§ **TRY IT**
Collect every line below that contains the word "README".

[Version comparison data]
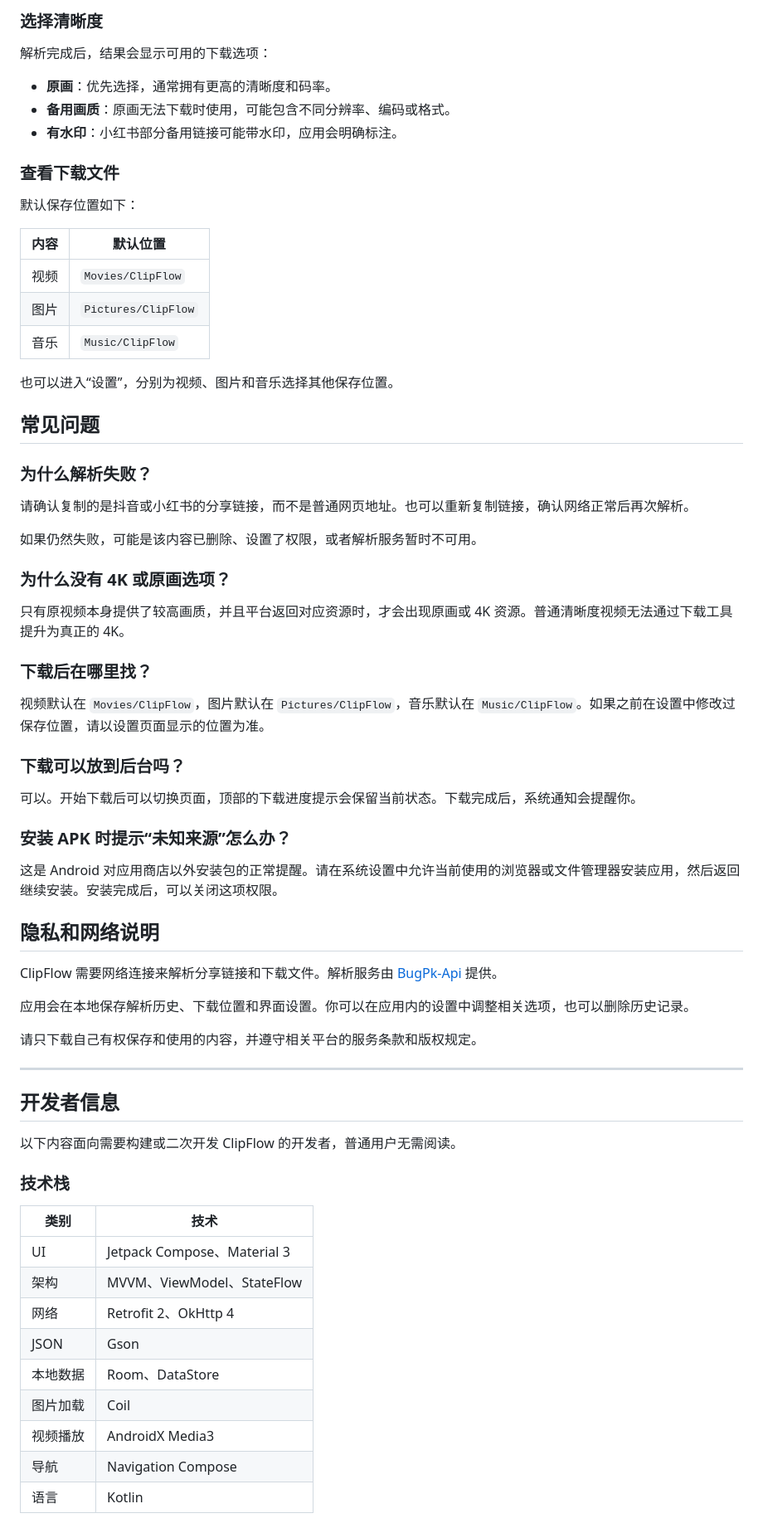
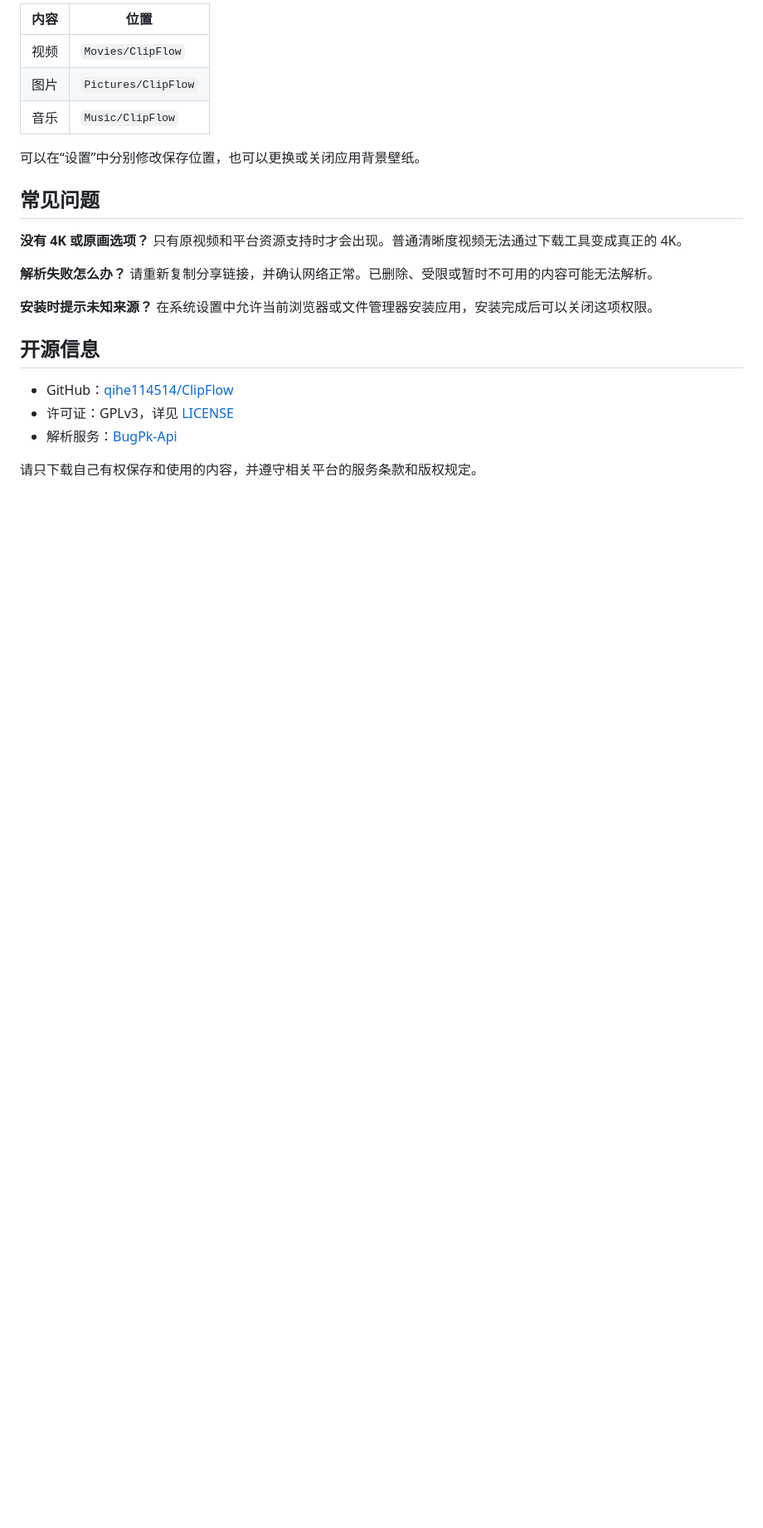
Before and after one commit to qihe114514/ClipFlow, a Markdown page: README.md, the part around one of its changes. Shown at 83% size. GitHub-like rendering; blank space fills up the shorter version.

```diff
--- a/README.md
+++ b/README.md
@@ -67,73 +45,24 @@ ClipFlow 会优先提供抖音返回的原画视频下载地址。对于原本
 
-### 选择清晰度
-
-解析完成后，结果会显示可用的下载选项：
-
-- **原画**：优先选择，通常拥有更高的清晰度和码率。
-- **备用画质**：原画无法下载时使用，可能包含不同分辨率、编码或格式。
-- **有水印**：小红书部分备用链接可能带水印，应用会明确标注。
-
-### 查看下载文件
-
-默认保存位置如下：
-
-| 内容 | 默认位置 |
+| 内容 | 位置 |
 | --- | --- |
 | 视频 | `Movies/ClipFlow` |
 | 图片 | `Pictures/ClipFlow` |
 | 音乐 | `Music/ClipFlow` |
 
-也可以进入“设置”，分别为视频、图片和音乐选择其他保存位置。
+可以在“设置”中分别修改保存位置，也可以更换或关闭应用背景壁纸。
 
 ## 常见问题
 
-### 为什么解析失败？
+**没有 4K 或原画选项？** 只有原视频和平台资源支持时才会出现。普通清晰度视频无法通过下载工具变成真正的 4K。
 
-请确认复制的是抖音或小红书的分享链接，而不是普通网页地址。也可以重新复制链接，确认网络正常后再次解析。
+**解析失败怎么办？** 请重新复制分享链接，并确认网络正常。已删除、受限或暂时不可用的内容可能无法解析。
 
-如果仍然失败，可能是该内容已删除、设置了权限，或者解析服务暂时不可用。
+**安装时提示未知来源？** 在系统设置中允许当前浏览器或文件管理器安装应用，安装完成后可以关闭这项权限。
 
-### 为什么没有 4K 或原画选项？
+## 开源信息
 
-只有原视频本身提供了较高画质，并且平台返回对应资源时，才会出现原画或 4K 资源。普通清晰度视频无法通过下载工具提升为真正的 4K。
-
-### 下载后在哪里找？
-
-视频默认在 `Movies/ClipFlow`，图片默认在 `Pictures/ClipFlow`，音乐默认在 `Music/ClipFlow`。如果之前在设置中修改过保存位置，请以设置页面显示的位置为准。
-
-### 下载可以放到后台吗？
-
-可以。开始下载后可以切换页面，顶部的下载进度提示会保留当前状态。下载完成后，系统通知会提醒你。
-
-### 安装 APK 时提示“未知来源”怎么办？
-
-这是 Android 对应用商店以外安装包的正常提醒。请在系统设置中允许当前使用的浏览器或文件管理器安装应用，然后返回继续安装。安装完成后，可以关闭这项权限。
-
-## 隐私和网络说明
-
-ClipFlow 需要网络连接来解析分享链接和下载文件。解析服务由 [BugPk-Api](https://api.bugpk.com/) 提供。
-
-应用会在本地保存解析历史、下载位置和界面设置。你可以在应用内的设置中调整相关选项，也可以删除历史记录。
+- GitHub：[qihe114514/ClipFlow](https://github.com/qihe114514/ClipFlow)
+- 许可证：GPLv3，详见 [LICENSE](LICENSE)
+- 解析服务：[BugPk-Api](https://api.bugpk.com/)
 
 请只下载自己有权保存和使用的内容，并遵守相关平台的服务条款和版权规定。
-
----
-
-## 开发者信息
-
-以下内容面向需要构建或二次开发 ClipFlow 的开发者，普通用户无需阅读。
-
-### 技术栈
-
-| 类别 | 技术 |
-| --- | --- |
-| UI | Jetpack Compose、Material 3 |
-| 架构 | MVVM、ViewModel、StateFlow |
-| 网络 | Retrofit 2、OkHttp 4 |
-| JSON | Gson |
-| 本地数据 | Room、DataStore |
-| 图片加载 | Coil |
-| 视频播放 | AndroidX Media3 |
-| 导航 | Navigation Compose |
-| 语言 | Kotlin |
-
```
Also changed, not shown: other parts of README.md (+24 -110 lines), screenshots/user-home.jpg (added), 2 other files.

§ **EXERCISE OUTPUT**
Before and after one commit to qihe114514/ClipFlow, a Markdown page: README.md, the part around one of its changes. Shown at 83% size. GitHub-like rendering; blank space fills up the shorter version.
--- a/README.md
+++ b/README.md
Also changed, not shown: other parts of README.md (+24 -110 lines), screenshots/user-home.jpg (added), 2 other files.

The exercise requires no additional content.